**TASK OBJECTIVE**
Which lines of the records below contain the word "button"? Report each of them in full.

Code change snippets
-------
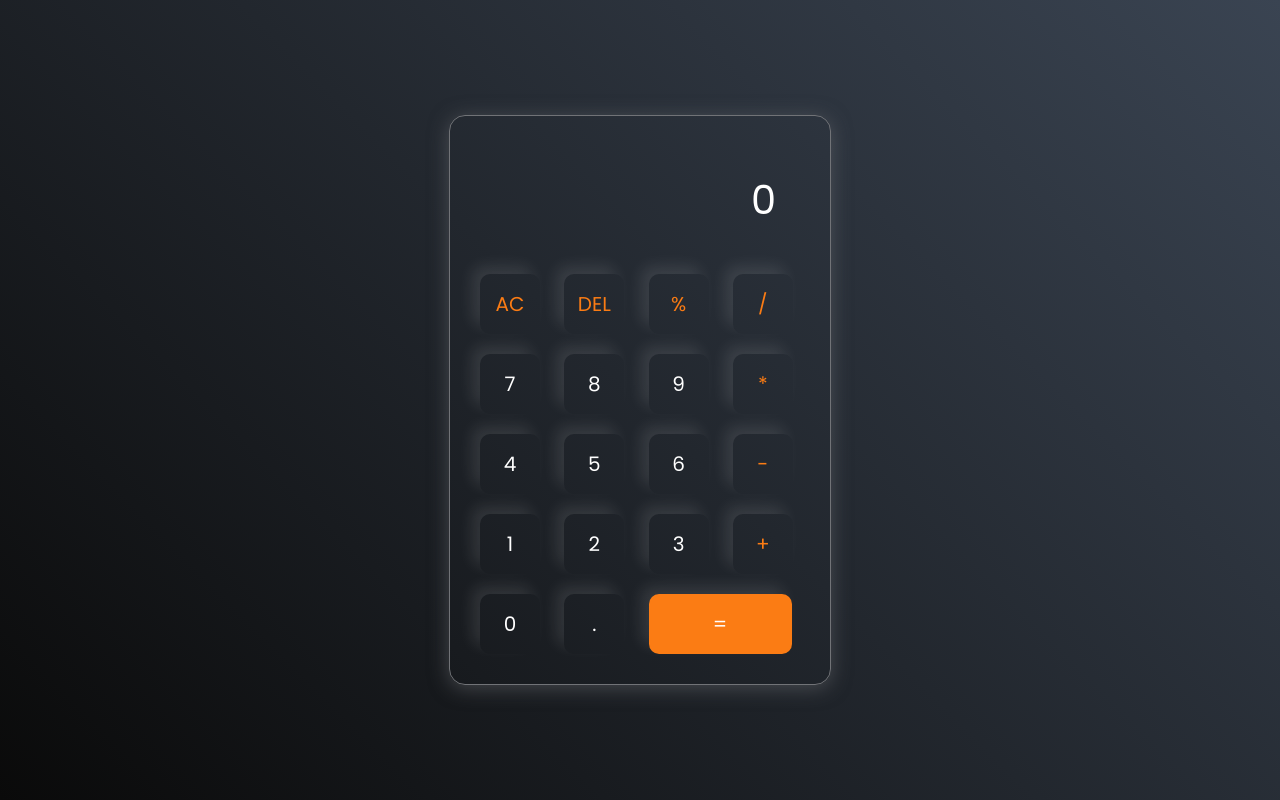
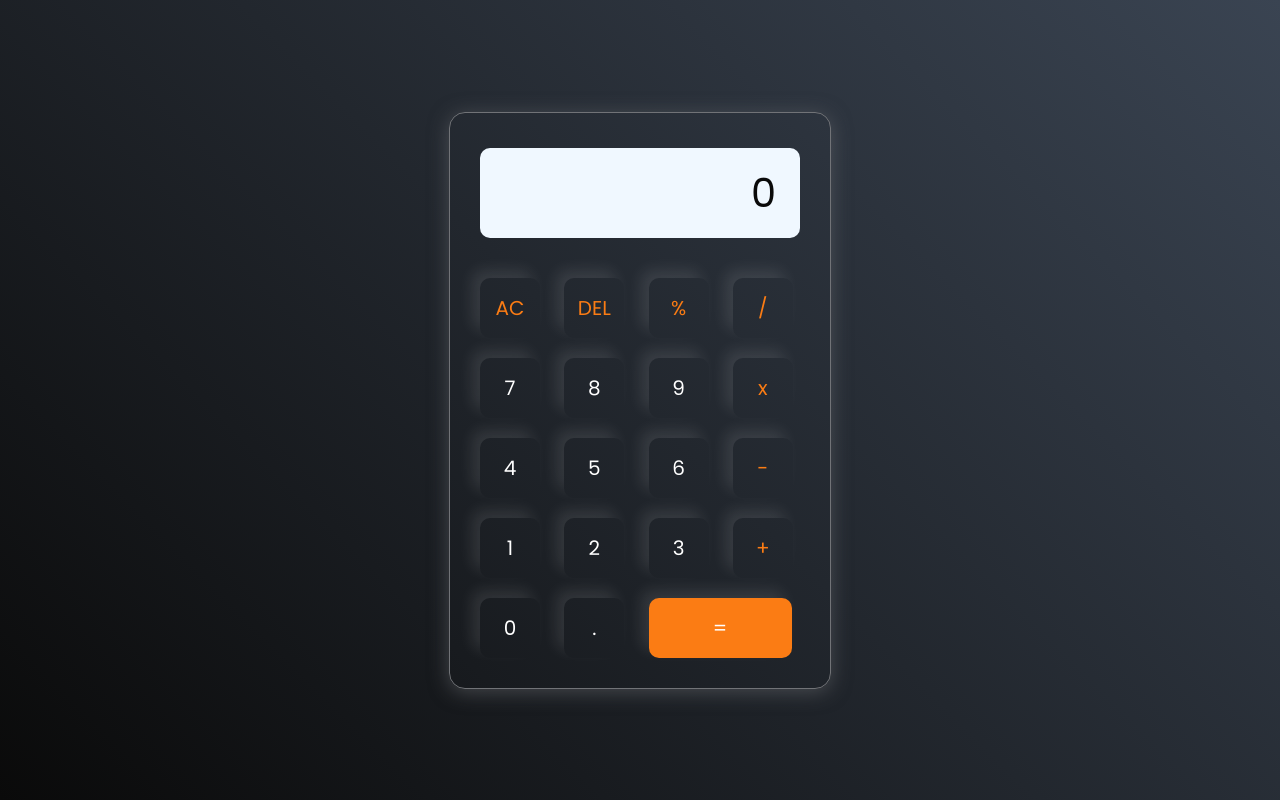
Before and after one commit to Vibudh08/calculator, a plain HTML site: page index.html in a window 1280 px wide. Drawn offline with Linux system fonts and the light colour scheme.

Commit message:
calculator complete

```diff
--- a/index.html
+++ b/index.html
@@ -19,7 +19,7 @@
             <button>7</button>
             <button>8</button>
             <button>9</button>
-            <button class="btn1">*</button>
+            <button class="btn1">x</button>
         </div>
         <div>
             <button>4</button>
--- a/style.css
+++ b/style.css
@@ -34,11 +34,20 @@ input{
     font-size: 40px;
     text-align: right;
     cursor: pointer;
-    color: #fff;
+    color: #0a0a0a
+}
+
+#inputBox{
+    background-color: aliceblue;
+    color: #0a0a0a;
+    border-radius: 10px;
+    height: 90px;
+    margin-bottom: 30px;
+    margin-top: 15px;
 }
 
 input::placeholder{
-    color: #fff;
+    color: #0a0a0a
 }
 
 button{
```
-------
**WRITTEN ANSWER**
             <button>7</button>
             <button>8</button>
             <button>9</button>
-            <button class="btn1">*</button>
+            <button class="btn1">x</button>
             <button>4</button>
 button{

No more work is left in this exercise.